- **INFORMATION PROVIDED**:
# # # # #

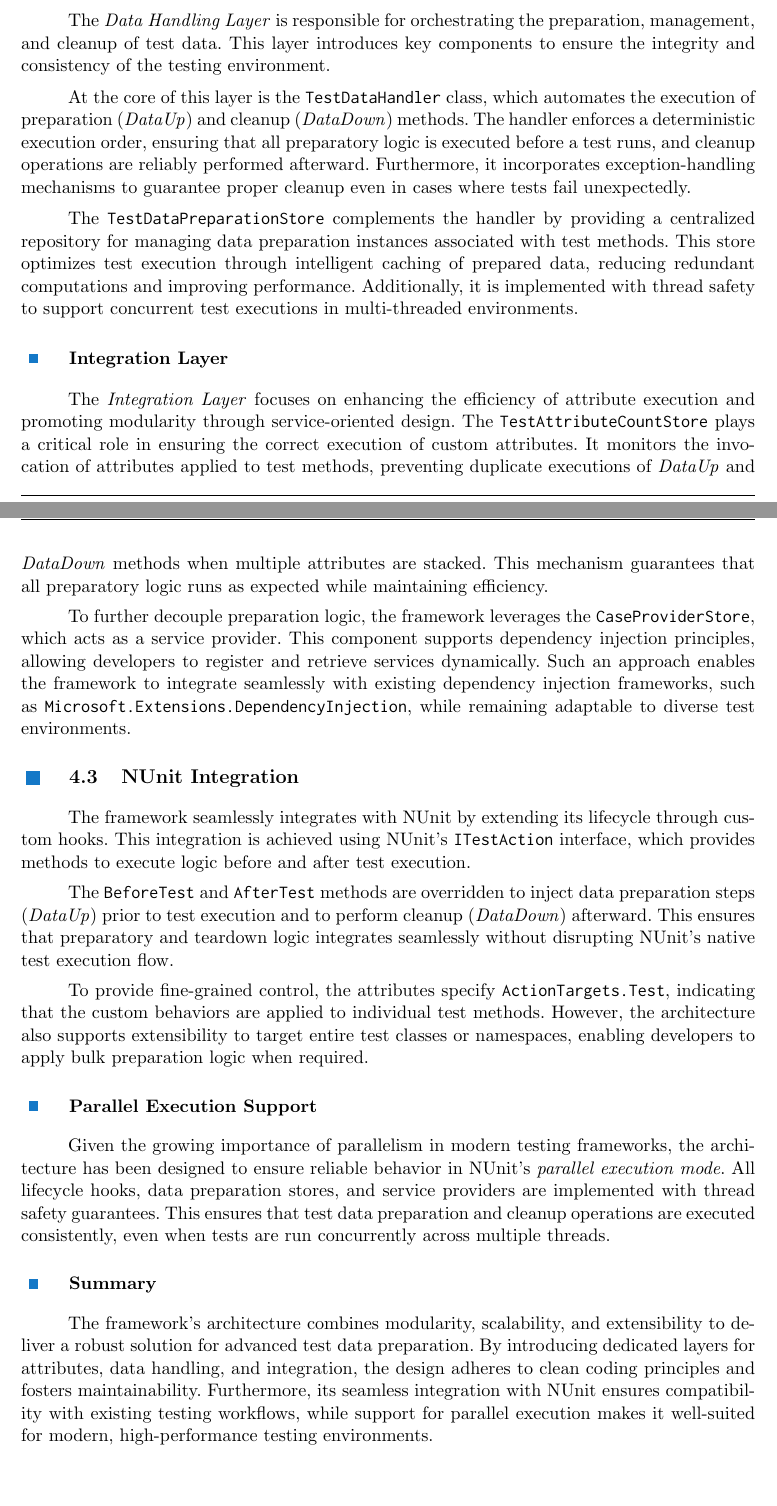
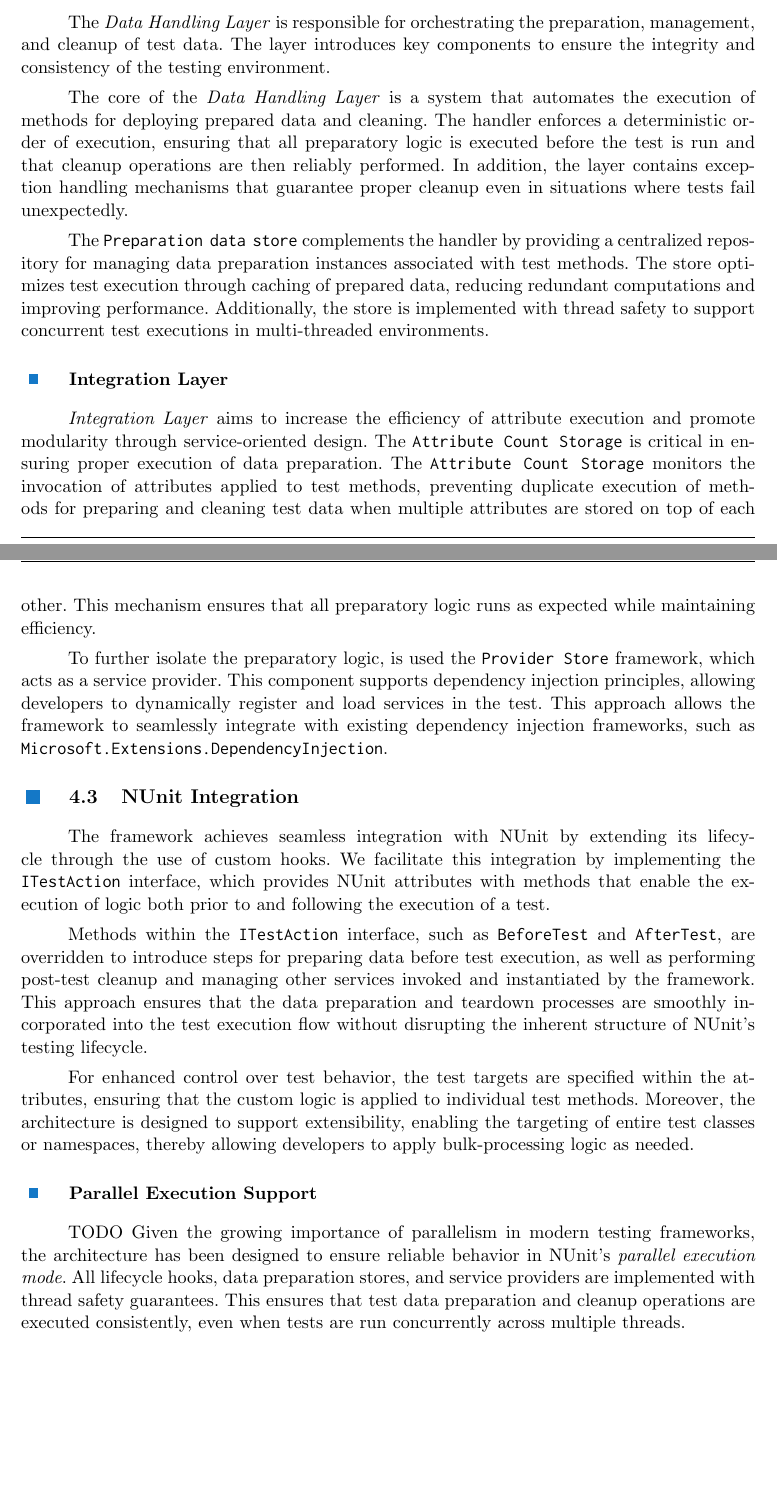
Before and after one commit to zribktad/master_thesis, a LaTeX thesis (main.tex, which reads content/framework_design.tex): two parts of pages 18 and 19 of 35, joined at a grey line, cut so that both start at the same text. Compiled offline with pdfLaTeX.

Commit message:
Refactor framework design documentation for improved clarity and consistency in data handling and integration layers

```diff
--- a/content/framework_design.tex
+++ b/content/framework_design.tex
@@ -157,27 +157,28 @@ TODO
 
 
 \subsection{Data Handling Layer}
-The \textit{Data Handling Layer} is responsible for orchestrating the preparation, management, and cleanup of test data. This layer introduces key components to ensure the integrity and consistency of the testing environment.
 
-At the core of this layer is the \texttt{TestDataHandler} class, which automates the execution of preparation (\textit{DataUp}) and cleanup (\textit{DataDown}) methods. The handler enforces a deterministic execution order, ensuring that all preparatory logic is executed before a test runs, and cleanup operations are reliably performed afterward. Furthermore, it incorporates exception-handling mechanisms to guarantee proper cleanup even in cases where tests fail unexpectedly.
 
-The \texttt{TestDataPreparationStore} complements the handler by providing a centralized repository for managing data preparation instances associated with test methods. This store optimizes test execution through intelligent caching of prepared data, reducing redundant computations and improving performance. Additionally, it is implemented with thread safety to support concurrent test executions in multi-threaded environments.
+The \textit{Data Handling Layer} is responsible for orchestrating the preparation, management, and cleanup of test data. The layer introduces key components to ensure the integrity and consistency of the testing environment.
+
+The core of the \textit{Data Handling Layer} is a system that automates the execution of methods for deploying prepared data and cleaning. The handler enforces a deterministic order of execution, ensuring that all preparatory logic is executed before the test is run and that cleanup operations are then reliably performed. In addition, the layer contains exception handling mechanisms that guarantee proper cleanup even in situations where tests fail unexpectedly.
+
+The \texttt{Preparation data store} complements the handler by providing a centralized repository for managing data preparation instances associated with test methods. The store optimizes test execution through caching of prepared data, reducing redundant computations and improving performance. Additionally, the store is implemented with thread safety to support concurrent test executions in multi-threaded environments.
 
 \subsection{Integration Layer}
-The \textit{Integration Layer} focuses on enhancing the efficiency of attribute execution and promoting modularity through service-oriented design.
-The \texttt{TestAttributeCountStore} plays a critical role in ensuring the correct execution of custom attributes. It monitors the invocation of attributes applied to test methods, preventing duplicate executions of \textit{DataUp} and \textit{DataDown} methods when multiple attributes are stacked. This mechanism guarantees that all preparatory logic runs as expected while maintaining efficiency.
+\textit{Integration Layer} aims to increase the efficiency of attribute execution and promote modularity through service-oriented design.
+The \texttt{Attribute Count Storage} is critical in ensuring proper execution of data preparation. The \texttt{Attribute Count Storage} monitors the invocation of attributes applied to test methods, preventing duplicate execution of methods for preparing and cleaning test data when multiple attributes are stored on top of each other. This mechanism ensures that all preparatory logic runs as expected while maintaining efficiency.
 
-To further decouple preparation logic, the framework leverages the \texttt{CaseProviderStore}, which acts as a service provider. This component supports dependency injection principles, allowing developers to register and retrieve services dynamically. Such an approach enables the framework to integrate seamlessly with existing dependency injection frameworks, such as \texttt{Microsoft.Extensions.DependencyInjection}, while remaining adaptable to diverse test environments.
+To further isolate the preparatory logic, is used the \texttt{Provider Store} framework, which acts as a service provider. This component supports dependency injection principles, allowing developers to dynamically register and load services in the test. This approach allows the framework to seamlessly integrate with existing dependency injection frameworks, such as \texttt{Microsoft.Extensions.DependencyInjection}.
+
 
 \section{NUnit Integration}
-The framework seamlessly integrates with NUnit by extending its lifecycle through custom hooks. This integration is achieved using NUnit's \texttt{ITestAction} interface, which provides methods to execute logic before and after test execution.
+The framework achieves seamless integration with NUnit by extending its lifecycle through the use of custom hooks. We facilitate this integration by implementing the \texttt{ITestAction} interface, which provides NUnit attributes with methods that enable the execution of logic both prior to and following the execution of a test.
 
-The \texttt{BeforeTest} and \texttt{AfterTest} methods are overridden to inject data preparation steps (\textit{DataUp}) prior to test execution and to perform cleanup (\textit{DataDown}) afterward. This ensures that preparatory and teardown logic integrates seamlessly without disrupting NUnit’s native test execution flow.
+Methods within the \texttt{ITestAction} interface, such as \texttt{BeforeTest} and \texttt{AfterTest}, are overridden to introduce steps for preparing data before test execution, as well as performing post-test cleanup and managing other services invoked and instantiated by the framework. This approach ensures that the data preparation and teardown processes are smoothly incorporated into the test execution flow without disrupting the inherent structure of NUnit's testing lifecycle.
 
-To provide fine-grained control, the attributes specify \texttt{ActionTargets.Test}, indicating that the custom behaviors are applied to individual test methods. However, the architecture also supports extensibility to target entire test classes or namespaces, enabling developers to apply bulk preparation logic when required.
+For enhanced control over test behavior, the test targets are specified within the attributes, ensuring that the custom logic is applied to individual test methods. Moreover, the architecture is designed to support extensibility, enabling the targeting of entire test classes or namespaces, thereby allowing developers to apply bulk-processing logic as needed.
 
 \subsection{Parallel Execution Support}
+TODO
 Given the growing importance of parallelism in modern testing frameworks, the architecture has been designed to ensure reliable behavior in NUnit's \textit{parallel execution mode}. All lifecycle hooks, data preparation stores, and service providers are implemented with thread safety guarantees. This ensures that test data preparation and cleanup operations are executed consistently, even when tests are run concurrently across multiple threads.
-
-\subsection{Summary}
-The framework's architecture combines modularity, scalability, and extensibility to deliver a robust solution for advanced test data preparation. By introducing dedicated layers for attributes, data handling, and integration, the design adheres to clean coding principles and fosters maintainability. Furthermore, its seamless integration with NUnit ensures compatibility with existing testing workflows, while support for parallel execution makes it well-suited for modern, high-performance testing environments.
```
Also changed, not shown: main.pdf, content/framework_design.tex (2 more changed lines).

# # # # #

- **PROBLEM TO SOLVE**: Show me each line of the listing above with "oriented" in it.

- **SOLUTION TO THE PROBLEM**:
-The \textit{Integration Layer} focuses on enhancing the efficiency of attribute execution and promoting modularity through service-oriented design.
+\textit{Integration Layer} aims to increase the efficiency of attribute execution and promote modularity through service-oriented design.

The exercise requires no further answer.